== What you should do ==
Filter the data for lines with the word "fontSize", then copy every line so identified.
++++ Input data
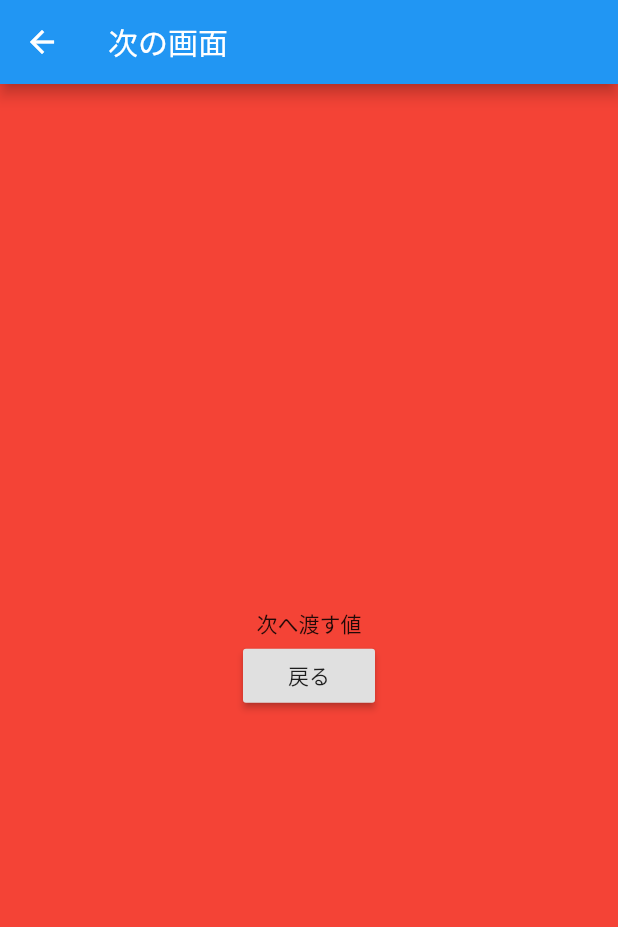
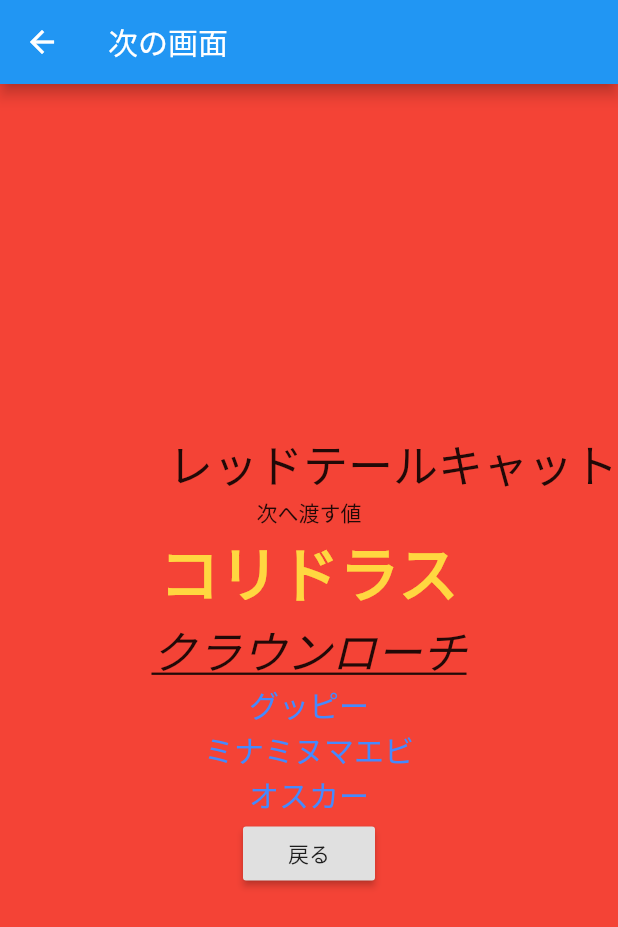
Before and after one commit to polysan/flutterMyApp, a Flutter app: the screen it shows after launch, after a tap on "次へ", on a phone screen of 412 x 824 dp. Shown: the top 927 px of the screen. Run offline on Flutter 3.47's test engine with Material 2 defaults, Android fonts, the phone set to English and light mode, and no system bars.

Commit message:
テキストスタイルの変更

```diff
--- a/lib/main.dart
+++ b/lib/main.dart
@@ -76,7 +76,7 @@ String text = '最初';
             // Image.network('https://flutter.github.io/assets-for-api-docs/assets/widgets/owl-2.jpg'),
             Text(text),
             RaisedButton (
-              child: Text('次へ'),
+              child: const Text('次へ'),
               onPressed: () async {
                 // 画面遷移する方法②
                 // Navigator.pushNamed(context, '/nextpage');
--- a/lib/next_page.dart
+++ b/lib/next_page.dart
@@ -16,10 +16,49 @@ class NextPage extends StatelessWidget {
         child: Column(
           mainAxisAlignment: MainAxisAlignment.center ,
           children: [
+            Container(
+              width: double.infinity,
+              child: const Text(
+                'レッドテールキャット',
+                // 文字の右寄せ（コンテナの中でwidth: double.infinityを指定しないと効かない？）
+                textAlign:  TextAlign.end,
+                  style: TextStyle(
+                    fontSize: 30
+                  ),
+              ),
+            ),
             Text(name),
+            // テキストのスタイルを変える
+            const Text('コリドラス',
+              style: TextStyle(
+                fontSize: 40,
+                color: Colors.amberAccent,
+                fontWeight: FontWeight.bold
+              )
+            ),
+            const Text('クラウンローチ',
+              style: TextStyle(
+                fontSize: 30,
+                fontStyle: FontStyle.italic,
+                decoration: TextDecoration.underline
+              )
+            ),
+            // 共通のスタイルを指定
+            DefaultTextStyle(
+                style: const TextStyle(
+                fontSize: 20, color: Colors.blueAccent
+              ),
+                child: Column(
+                  children: const [
+                    Text('グッピー'),
+                    Text('ミナミヌマエビ'),
+                    Text('オスカー'),
+                  ],
+                )
+            ),
             Center(
               child:RaisedButton (
-                child: Text('戻る'),
+                child: const Text('戻る'),
                 onPressed: (){
                   Navigator.pop(context,'戻す値aaaaaa');
                 },
```
Also changed, not shown: lib/third_page.dart (added).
++++++++
== Written solution ==
+                    fontSize: 30
+                fontSize: 40,
+                fontSize: 30,
+                fontSize: 20, color: Colors.blueAccent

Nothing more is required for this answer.